PhD student Collin Calvert led a survey of various stakeholders to learn why they think violent encounters between law enforcement and young black men occur in their communities.
A new study from SHADAC senior research fellow Colin Planalp shows that suicide rates from 2000 through 2017 have increased by 35% in the U.S.
The study co-led by PhD student Ashley Hernandez found only 9% of the 4.9 million guns listed for sale online between 2008 and 2018 displayed evidence of a background check.
New analysis by Emeritus Professor Jeffrey Mandel suggests that mesothelioma cancers in Minnesota’s taconite workers were likely caused by breathing in fibers from asbestos products used in the early days of mining operations.
Research by Professor Rhonda Jones-Webb shows a diverse group of stakeholders had little awareness of programs or policies specifically designed to prevent violence between police and young black men at work in their communities.

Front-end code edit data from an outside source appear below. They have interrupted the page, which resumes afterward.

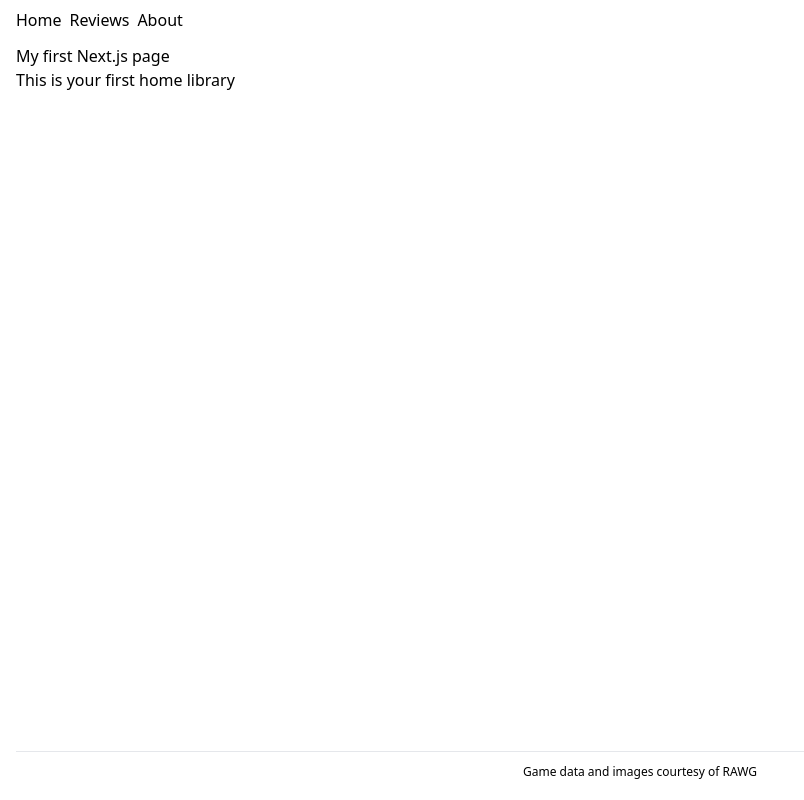
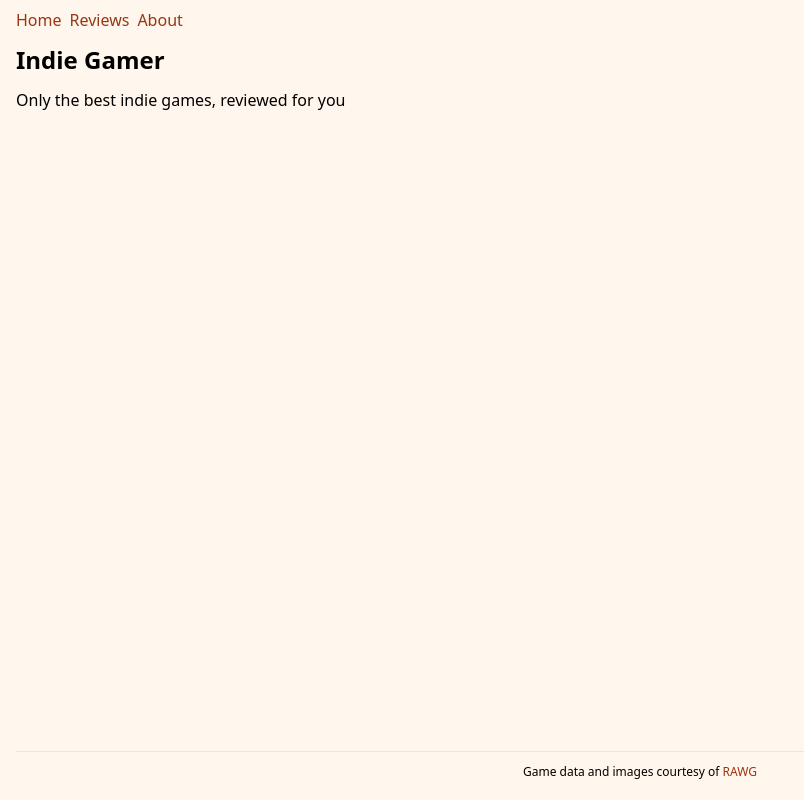
Before and after one commit to williyamino/test-nextjs13-manual-instalation, a Next.js app: page / in a window 1280 px wide. Shown: the whole page, without its empty margins (0-804 px from the left). Built offline with nearby package versions, Linux system fonts and the light colour scheme.

Commit message:
Added components and configured alias

```diff
--- a/app/about/page.tsx
+++ b/app/about/page.tsx
@@ -1,7 +1,9 @@
+import Heading from "@/components/heading/Heading";
+
 export default function AboutPage() {
   return (
     <>
-      <h1>About Page</h1>
+      <Heading>About Page</Heading>
     </>
   );
 }
--- a/app/layout.tsx
+++ b/app/layout.tsx
@@ -1,7 +1,7 @@
-import Link from "next/link";
 import type { ReactNode } from "react";
 
 import "./globals.css";
+import NavBar from "../components/nav-bar/NavBar";
 
 interface LayoutProps {
   children: ReactNode;
@@ -10,28 +10,18 @@ interface LayoutProps {
 export default function RootLayout({ children }: LayoutProps) {
   return (
     <html lang="en">
-      <body className="flex flex-col px-4 py-2 min-h-screen">
+      <body className="bg-orange-50 flex flex-col px-4 py-2 min-h-screen">
         <header>
-          <nav>
-            <ul className="flex gap-2">
-              <li>
-                <Link href="/">Home</Link>
-              </li>
-              <li>
-                <Link href="/reviews">Reviews</Link>
-              </li>
-              <li>
-                <Link href="/about" prefetch={false}>
-                  About
-                </Link>
-              </li>
-            </ul>
-          </nav>
+          <NavBar />
         </header>
         <main className="grow py-3">{children}</main>
         <footer className="text-center text-xs border-t py-3">
           Game data and images courtesy of{" "}
-          <a href="https://rawg.io" target="_blank">
+          <a
+            href="https://rawg.io"
+            target="_blank"
+            className="text-orange-800 hover:underline"
+          >
             RAWG
           </a>
         </footer>
--- a/app/page.tsx
+++ b/app/page.tsx
@@ -1,8 +1,10 @@
+import Heading from "@/components/heading/Heading";
+
 export default function HomePage() {
   return (
     <>
-      <h1>My first Next.js page</h1>
-      <p>This is your first home library</p>
+      <Heading>Indie Gamer</Heading>
+      <p>Only the best indie games, reviewed for you</p>
     </>
   );
 }
--- a/app/reviews/hollow-knight/page.tsx
+++ b/app/reviews/hollow-knight/page.tsx
@@ -1,7 +1,9 @@
+import Heading from "@/components/heading/Heading";
+
 export default function HollowKnightPage() {
   return (
     <>
-      <h1>Hollow Knight Page</h1>
+      <Heading>Hollow Knight Page</Heading>
       <p>Here will list all the reviews</p>
     </>
   );
--- a/app/reviews/page.tsx
+++ b/app/reviews/page.tsx
@@ -1,9 +1,10 @@
 import Link from "next/link";
+import Heading from "@/components/heading/Heading";
 
 export default function ReviewPage() {
   return (
     <>
-      <h1>Review Page</h1>
+      <Heading>Review Page</Heading>
       <ul>
         <li>
           <Link href="/reviews/hollow-knight">Hollow Knight</Link>
--- a/app/reviews/stardew-valley/page.tsx
+++ b/app/reviews/stardew-valley/page.tsx
@@ -1,7 +1,9 @@
+import Heading from "@/components/heading/Heading";
+
 export default function StardewValleyPage() {
   return (
     <>
-      <h1>Stardew Valley Page</h1>
+      <Heading>Stardew Valley Page</Heading>
       <p>Here will list all the reviews</p>
     </>
   );
--- /dev/null
+++ b/components/heading/Heading.tsx
@@ -0,0 +1,3 @@
+export default function Heading({ children }) {
+  return <h1 className="font-bold pb-3 text-2xl">{children}</h1>;
+}
--- /dev/null
+++ b/components/nav-bar/NavBar.tsx
@@ -0,0 +1,29 @@
+import Link from "next/link";
+
+export default function NavBar() {
+  return (
+    <nav>
+      <ul className="flex gap-2">
+        <li>
+          <Link href="/" className="text-orange-800 hover:underline">
+            Home
+          </Link>
+        </li>
+        <li>
+          <Link href="/reviews" className="text-orange-800 hover:underline">
+            Reviews
+          </Link>
+        </li>
+        <li>
+          <Link
+            href="/about"
+            prefetch={false}
+            className="text-orange-800 hover:underline"
+          >
+            About
+          </Link>
+        </li>
+      </ul>
+    </nav>
+  );
+}
```
Also changed, not shown: tsconfig.json (+6 -14 lines).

Assistant Professor Susan Mason found that, compared to full-term babies, preterm infants had 1.6 times the risk of being re-admitted to the hospital within the first year of life for an injury suggestive of maltreatment.
Dean John Finnegan wrote in a recent MinnPost editorial that the time is ripe for a public-health-based social and cultural movement to stem the tide of gun deaths.
Research from Assistant Professor Hyun Kim shows that 9/11 first-responders with asthma have higher rates of disability and premature retirement.
Faculty Rachel Hardeman and Donna McAlpine outline five pathways in which police brutality is a social determinant of health and call for the areas to be studied by public health researchers.
How a public health approach — which focuses on keeping people safe and informing policy — can help solve one of our country’s biggest problems.